Mother of Newtown shooting victim pushed gun control in D.C.
WASHINGTON | The mother of a 6-year-old boy killed in the Connecticut school shooting used the opportunity to fill in for President Barack Obama during the weekly radio and Internet address to make a personal plea from the White House for action to combat gun violence.
"Thousands of other families across the United States are also drowning in our grief," said Francine Wheeler, choking back tears in the address broadcast Saturday. "Please help us do something before our tragedy becomes your tragedy."
Ben Wheeler was among the 20 first-graders and six adults killed in the Dec. 14 attack at Sandy Hook Elementary School in Newtown.
Francine Wheeler was the first person to deliver the address other than Obama or Vice President Joe Biden since the two took office in 2009.
Her husband, David Wheeler, sat silently next to her as she made the recording in the White House Library. Both wore the small green pins that have become a symbol of the shooting.
Teen assault victim's parents want alleged attackers tried as adults
SARATOGA, Calif. | The parents of a 15-year-old California girl who took her own life after she was sexually abused and an explicit photo of the assault circulated among her classmates want the three boys who have been arrested in the case prosecuted as adults, a lawyer for the family says.
Authorities arrested the three 16-year-olds on suspicion of sexual battery against Audrie Pott, a Saratoga High School sophomore who hanged herself in September.
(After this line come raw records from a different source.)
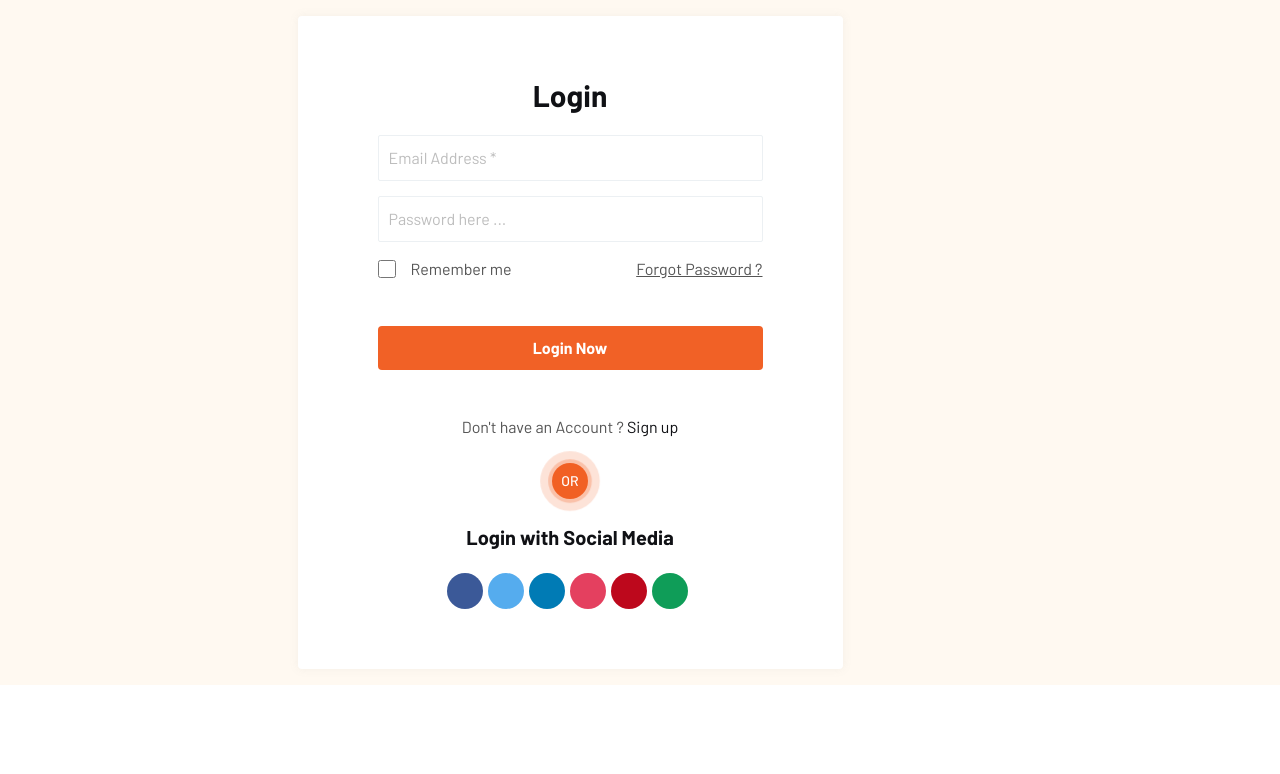
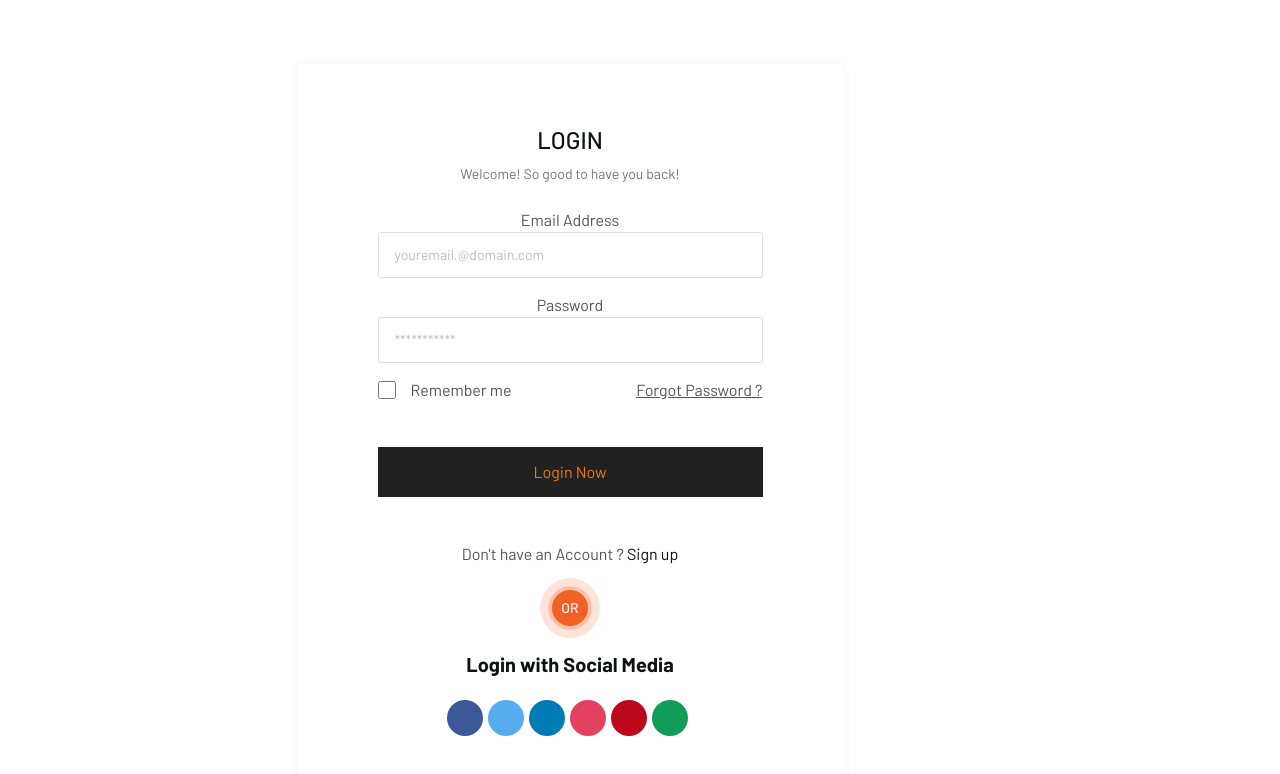
Before and after one commit to iwai-0310/Ecom-React, a React (Vite) app: page /login in a window 1280 px wide. Shown: the top 774 px of the page. Built offline with nearby package versions, Linux system fonts and the light colour scheme; no server answers; a web font is replaced by a local one.

Commit message:
style changes to the login form

```diff
--- a/src/components/Login.jsx
+++ b/src/components/Login.jsx
@@ -75,30 +75,39 @@ const Login = () => {
   const from = location.state?.from?.pathname || "/";
   return (
     <div>
-      <div className="login-section py-4 section-bg">
+      <div className="login-section py-16 ">
         <div className="container">
           <div className="account-wrapper">
-            <h3 className="title">{title}</h3>
+            <h3 className="text-2xl uppercase font-medium mb-2">{title}</h3>
+            <p class="text-gray-600 mb-6 text-sm mb-4">
+              Welcome! So good to have you back!
+            </p>
             <form className="account-form" onSubmit={handleLogin}>
               <div className="form-group">
+                <label for="email" class="text-gray-600 mb-2 block"></label>{" "}
+                Email Address
                 <input
+                  className="block w-full border border-gray-300 px-4 py-3 text-gray-600 text-sm rounded focus:ring-0 focus:border-teal-500 placeholder-gray-400"
                   type="email"
                   name="email"
                   id="email"
-                  placeholder="Email Address *"
+                  placeholder="youremail.@domain.com"
                   required
                 />
               </div>
               <div className="form-group">
+                <label for="password" class="text-gray-600 mb-2 block"></label>
+                Password
                 <input
+                  className="block w-full border border-gray-300 px-4 py-3 text-gray-600 text-sm rounded focus:ring-0 focus:border-teal-500 placeholder-gray-400"
                   type="password"
                   name="password"
                   id="password"
-                  placeholder="Password here ..."
+                  placeholder="***********"
                   required
                 />
               </div>
-              {/* showing messages here */}
+
               <div>
                 {error && (
                   <div className="error-message text-red-500">{error}</div>
@@ -117,13 +126,15 @@ const Login = () => {
                 </div>
               </div>
               <div className="form-group">
-                <button type="submit" className=" lab-btn">
+                <button
+                  type="submit"
+                  className=" bg-gray-900 text-orange-700 hover:bg-orange-700  hover:text-gray-900 hover:font-bold"
+                >
                   <span>{buttonTxt}</span>
                 </button>
               </div>
             </form>
 
-            {/* account bottom */}
             <div className="account-bottom">
               <span className="cate pt-10">
                 Don't have an Account ? <Link to="/sign-up">Sign up</Link>
@@ -132,7 +143,6 @@ const Login = () => {
                 <span>or</span>
               </span>
 
-              {/* social login here */}
               <h5 className="subtitle">{socialTitle}</h5>
               <ul className="lab-ul social-icons justify-center">
                 {socialList.map((val, i) => (
```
The arrests this week shocked many in this prosperous Silicon Valley suburb of 30,000 as new details of the case emerged.
"We're talking about, other than murdering someone, the highest degree of a crime you could possibly do, which is to violate them in the worst of ways...and then to effectively rub her face in it afterwards," Robert Allard, the attorney representing the teenager's mother, father and step-mother, said Friday.
But lawyers for the three boys, whose names have not been released because they are minors, released a statement Friday asking the public to withhold judgment until their clients can give their side of the story, the San Jose Mercury News reported.
"Much of what has been reported over the last several days is inaccurate. Most disturbing is the attempt to link (Audrie's) suicide to the specific actions of these three boys," the statement from San Jose attorneys Eric Geffon, Alan Lagod and Benjamin Williams reads. "We are hopeful that everyone understands that these boys, none of whom have ever been in trouble with the law, are to be regarded as innocent."
Navy commander who faked own death faces military ouster
GROTON, Conn. | A newly appointed nuclear attack submarine commander who went to extreme lengths to end an extramarital affair thought the issue was behind him — until the family of his ex-girlfriend got in touch with the Navy.
Now the military career of Cmdr. Michael P. Ward II, who faked his death to end the eight-month affair, appears to be over. A panel of officers recommended Friday that Ward be ousted from the Navy with an honorable discharge.
Ward apologized during the hearing to the Navy, his sailors and his wife in the hearing at Naval Submarine Base and said he took full responsibility for his actions, including the email he sent to his mistress posing as a fictitious co-worker named Bob and saying Ward had died unexpectedly.
Ward, who was relieved of his duties aboard the USS Pittsburgh in August only a week after taking command, already has received a letter of reprimand for adultery and other military violations. The three-officer board of inquiry recommended he retain his rank upon being discharged. Its decision goes to the secretary of the Navy for approval within 90 days.
Noted former correspondent of the Vietnam War dies at 88
Former Associated Press foreign correspondent George McArthur, who reported all over the world and spent years in Saigon covering the Vietnam war, has died. He was 88.
His wife, Eva Kim McArthur said he died Friday night in a hospice in Fairfax County, Va., of complications from a stroke.
Born in the Deep South, McArthur was one of several youthful AP staffers first dispatched to Seoul after communist North Korea's invasion of South Korea in 1950. He later reported from Paris, Cairo and Manila, serving as AP bureau chief at the latter two posts.
He later reported on the Vietnam War for the AP as a reporter and as Saigon bureau chief, and for the Los Angeles Times from 1969 until Saigon fell to invading North Vietnamese troops in 1975.